can have a party! This lactase deficiency and any resulting gastrointestinal symptoms, are what is typically referred to as lactose intolerance.” –
Milk: it does a body good right? A pediatrician told me milk is not that good, it is to take a 100 lb calf to 700 lbs in the first year of his life. Farmers with large amounts of cattle may treat their cows with antibiotics to kill potentially harmful bacteria; they also may give their cows hormones to up their production of milk. Cows can be fed GMO grain. Homogenizing ruptures the fat molecules, causing the milk to go rancid. High levels of retinol can actually weaken bones. Some claim low fat dairy products can deplete the body of Vitamin A & D. High fat can lead to high cholesterol and weight gain.
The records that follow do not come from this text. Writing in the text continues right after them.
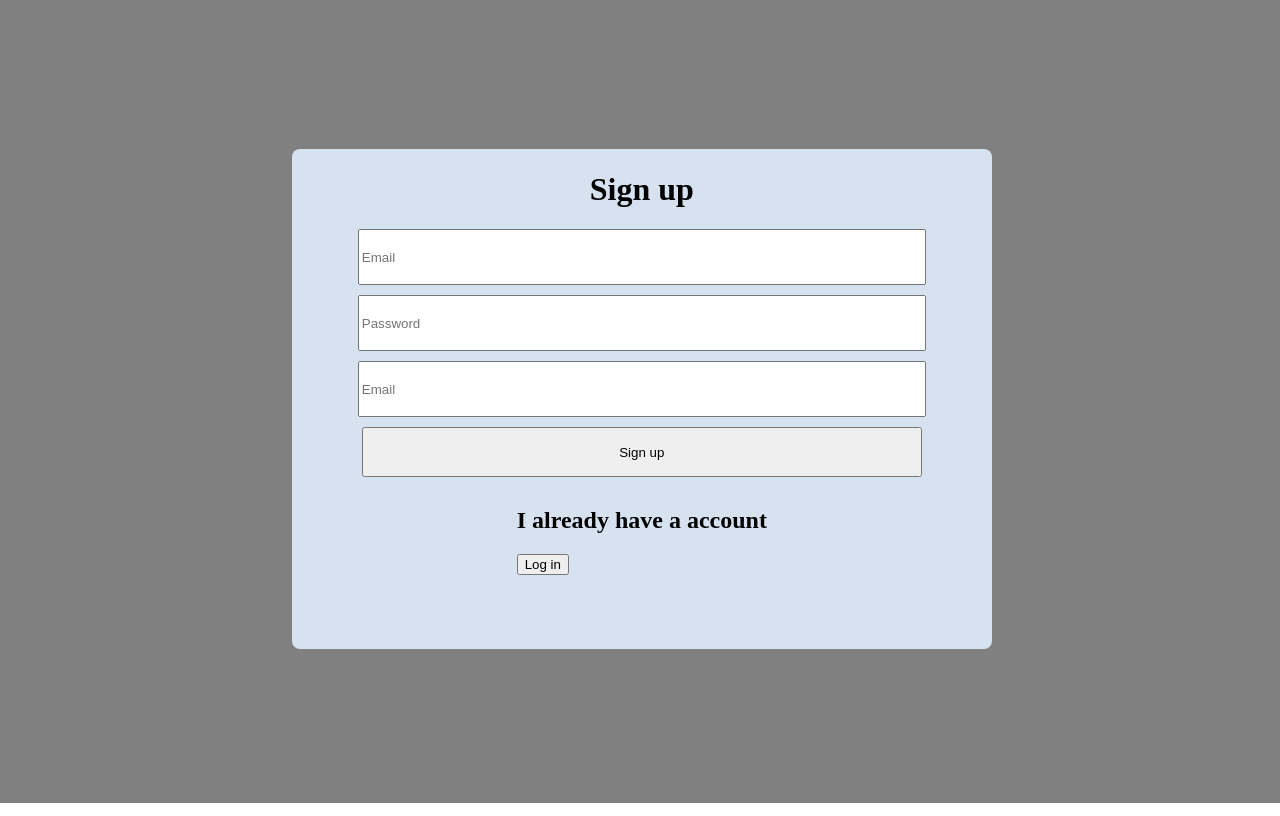
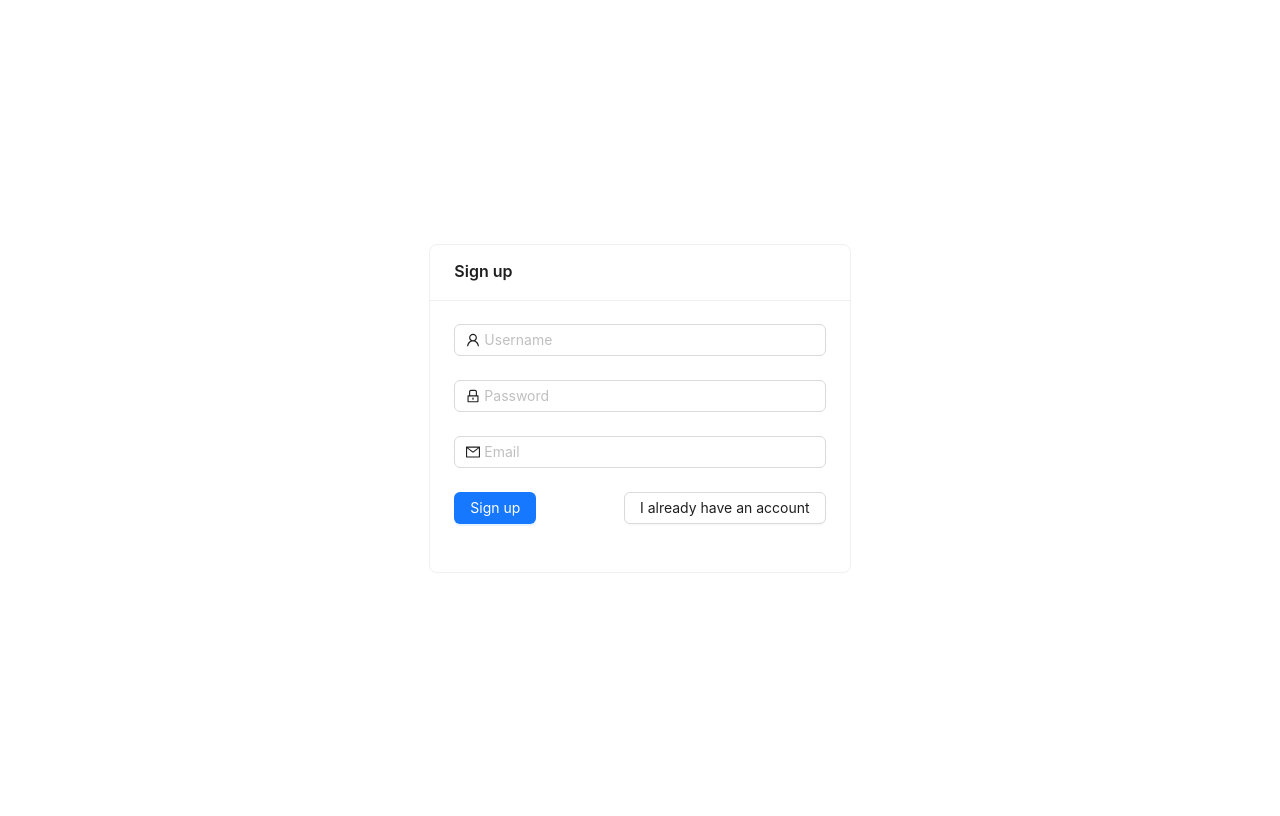
Before and after one commit to Tunglam4902/Admin, a React (Create React App) app in the folder client/: page /signup in a window 1280 px wide. Built offline with nearby package versions, Linux system fonts and the light colour scheme.

Commit message:
Update signup.js

```diff
--- a/client/src/pages/signup.js
+++ b/client/src/pages/signup.js
@@ -2,6 +2,10 @@ import React,{ useState} from 'react';
 import '../App.css'
 import { useNavigate } from 'react-router-dom';
 import axios from 'axios';
+import { LockOutlined, UserOutlined, MailOutlined } from '@ant-design/icons';
+import { Button, Checkbox, Form, Input, Col, Row, Card, notification } from 'antd';
+import useMessage from "antd/es/message/useMessage";
+
 
 export default function Signup() {
 
@@ -16,6 +20,7 @@ export default function Signup() {
     const [password, setPassword] = useState('');
     const [message,setMessage] = useState('')
     const [email,setEmail] = useState('')
+    const [notificationApi, contextHolder] = notification.useNotification();
 
 
     const handleSignup = async () => {
@@ -26,10 +31,16 @@ export default function Signup() {
               email:email
           });
 
-          if(response.data.code === '200'){
-            setMessage('Signup successfull')
-          }else {
-            setMessage('Existed account')
+          if (response.data.code === '200') {
+                notificationApi.success({
+                    message: "Đăng ký thành công",
+                    duration: 5
+                })
+            } else {
+                notificationApi.error({
+                    message: "Tài khoản đã tồn tại",
+                    duration: 5
+                })
             }
 
       }catch(error){
@@ -39,36 +50,87 @@ export default function Signup() {
   }
 
     return (
-        <div className='signup-theme' >
-            <div className='register-box'>
-                <h1>Sign up</h1>
-                <input className='signup-input'
-                    type='email'
-                    placeholder='Email'
+        <>
+            {contextHolder}
+            <Row justify="center" align="middle" style={{ minHeight: '100vh' }}>
+                <Col xs={24} sm={18} md={14} lg={10} xl={8}>
+                    <Card title="Sign up">
+                        <Form
+                            name="normal_signup"
+                            className="signup-form"
+                            initialValues={{
+                                remember: true,
+                            }}
+                        >
+                            <Form.Item
+                                name="username"
+                                rules={[
+                                    {
+                                        required: true,
+                                        message: 'Please input your Username!',
+                                    },
+                                ]}
+                            >
+                                <Input
                                     value={userName}
-                    onChange={(e)=>setUserName(e.target.value)}
+                                    onChange={(e) => setUserName(e.target.value)}
+                                    prefix={<UserOutlined className="site-form-item-icon" />}
+                                    placeholder="Username"
                                 />
-                <input className='signup-input'
-                    type='password'
-                    placeholder='Password'
+                            </Form.Item>
+                            <Form.Item
+                                name="password"
+                                rules={[
+                                    {
+                                        required: true,
+                                        message: 'Please input your Password!',
+                                    },
+                                ]}
+                            >
+                                <Input
+                                    type="password"
                                     value={password}
-                    onChange={(e)=>setPassword(e.target.value)}
+                                    onChange={(e) => setPassword(e.target.value)}
+                                    prefix={<LockOutlined className="site-form-item-icon" />}
+                                    placeholder="Password"
                                 />
-                <input className='signup-input'
-                    type='email'
-                    placeholder='Email'
+                            </Form.Item>
+                            <Form.Item
+                                name="email"
+                                rules={[
+                                    {
+                                        required: true,
+                                        type: 'email',
+                                        message: 'Please input a valid Email!',
+                                    },
+                                ]}
+                            >
+                                <Input
+                                    type="email"
                                     value={email}
-                    onChange={(e)=>setEmail(e.target.value)}
+                                    onChange={(e) => setEmail(e.target.value)}
+                                    prefix={<MailOutlined className="site-form-item-icon" />}
+                                    placeholder="Email"
                                 />
-                <button className='signup-button' onClick={handleSignup}>Sign up</button>
-                <strong>{message}</strong>
-                <div className='jumptologin'>
-                    <h2>I already have a account</h2>
-                    <button onClick={Jumptologin} className='jumptosignup-button'>Log in</button>
-                </div>
-
-
-            </div>
-        </div>
+                            </Form.Item>
+                            <Form.Item>
+                                <Row justify="space-between">
+                                    <Button
+                                        type="primary"
+                                        onClick={handleSignup}
+                                        className="signup-form-button"
+                                    >
+                                        Sign up
+                                    </Button>
+                                    <Button onClick={Jumptologin} className="jumptosignup-button">
+                                        I already have an account
+                                    </Button>
+                                </Row>
+                            </Form.Item>
+                        </Form>
+                    </Card>
+                </Col>
+            </Row>
+        </>
     );
 }
```
Lines whose indentation alone changed are shown as unchanged.
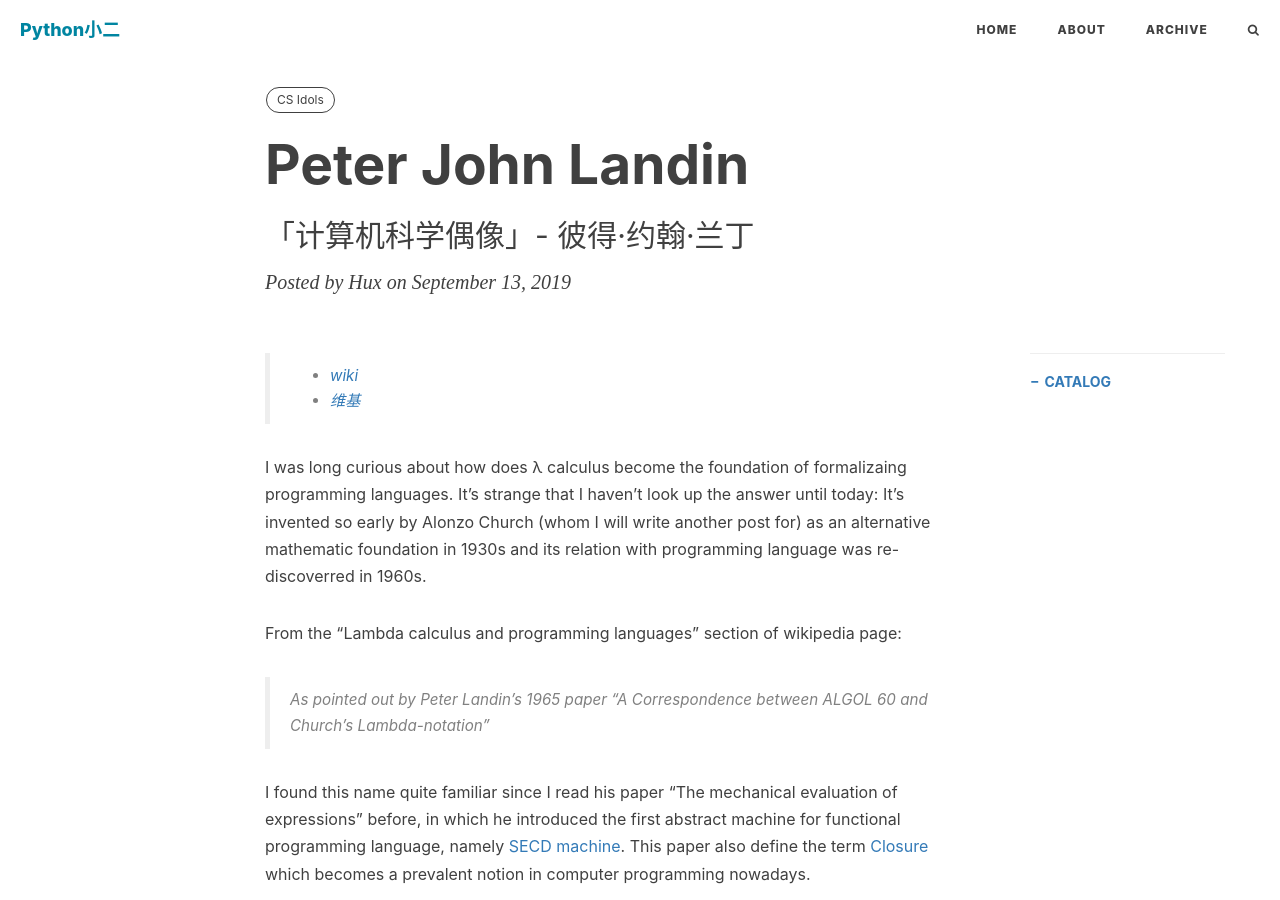
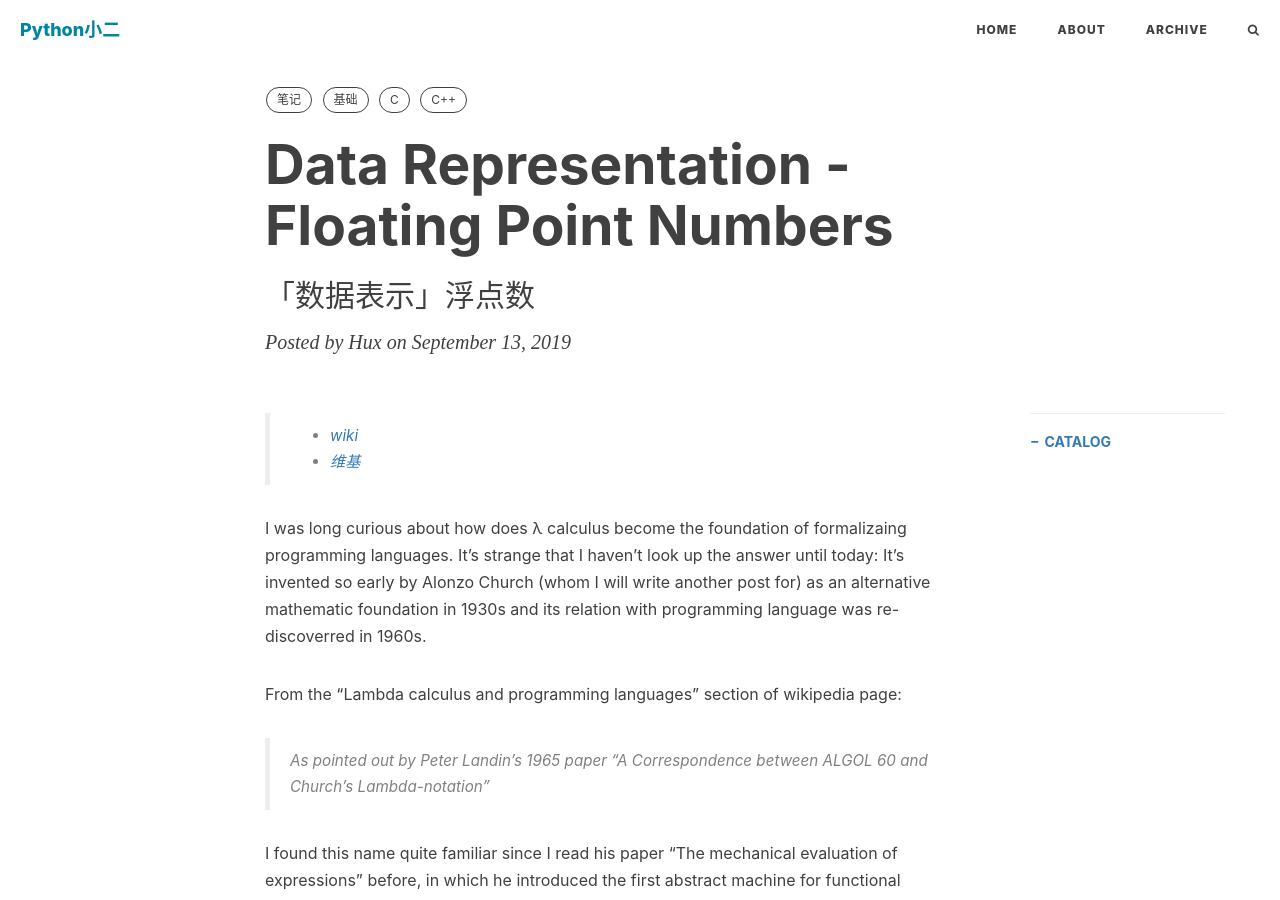
Before and after one commit to VistaLing/VistaLing.github.io, a Jekyll site: the page built from _posts/2019/2019-09-13-peter-john-landin.md, in a window 1280 px wide and 900 px high. Built offline with Jekyll 4.4.1, drawn with Linux system fonts in a browser that asks for light colours; nearby versions of some CDN libraries; comment, search, counter and statistics services are not loaded.

Commit message:
Update 2019-09-13-peter-john-landin.md

```diff
--- a/_posts/2019/2019-09-13-peter-john-landin.md
+++ b/_posts/2019/2019-09-13-peter-john-landin.md
@@ -1,11 +1,14 @@
 ---
-title: "Peter John Landin"
-subtitle: "「计算机科学偶像」- 彼得·约翰·兰丁"
+title: "Data Representation - Floating Point Numbers"
+subtitle: "「数据表示」浮点数"
 layout: post
 author: "Hux"
 header-style: text
 tags:
-  - CS Idols
+  - 笔记
+  - 基础
+  - C
+  - C++
 ---
 
 > - [wiki](https://en.wikipedia.org/wiki/Peter_Landin)
```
There are scientific links of high consumption of milk to prostate and breast cancer.
Butter Casein & caseinates Cheese [cheese (all types), cheese flavor (artificial and natural), cheese food, cottage cheese, cream cheese, imitation cheese, vegetarian cheeses with casein]
Cream, whipped cream Lactoglobulin
Dairy product solids Milk, Milk fat, anhydrous milk fat
Galactose Nisin preparation
Half & Half Pudding
Ice cream, ice milk, sherbet Recaldent
Lactalbumin, lactalbumin phosphate Rennet, rennet casein
Lactate solids Simplesse (fat replacer)
Lactyc yeast Whey
Lactitol monohydrate Yogurt /yogurt powder
Sour cream/solids or imitation
May Contain Milk:
Natural flavoring High protein flour
Flavoring “Non-dairy” products may contain casein Caramel flavoring Soy cheese
Lactic acid (usually not a problem) Rice cheese
Lactic acid starter culture
Great Local Resources – Gluten Free & Dairy Free:
Bob’s Red Mill Green Grocer
Market of Choice New Seasons
Fred Meyer Whole Foods
Tips on shopping gluten-free & dairy-free:
Shop the perimeter of the store, produce/meats/whole foods.
Plan meals ahead & have a grocery list & read labels-common “gluten & dairy additives”
Where is Gluten & Dairy?
-packaged foods, treats, hair products, body products, cosmetics, restaurants.
How to test for gluten & dairy intolerance?
Work with a Health Coach like us!
Elimination Diet: Pull out all processed foods, wheat, cereals, breads, packaged snacks, dairy products etc. for a specific length of time. Food journal and pay attention when you reintroduce it back into your diet one item at a time.
If you are interested in getting an actual diagnosis we recommend you see your Dr. and get a blood or stool test taken.
Pam Mills, CHC-Change For The Health Of It (503)-706-0942
Specializes in Auto immune diseases, food intolerances & emotional needs.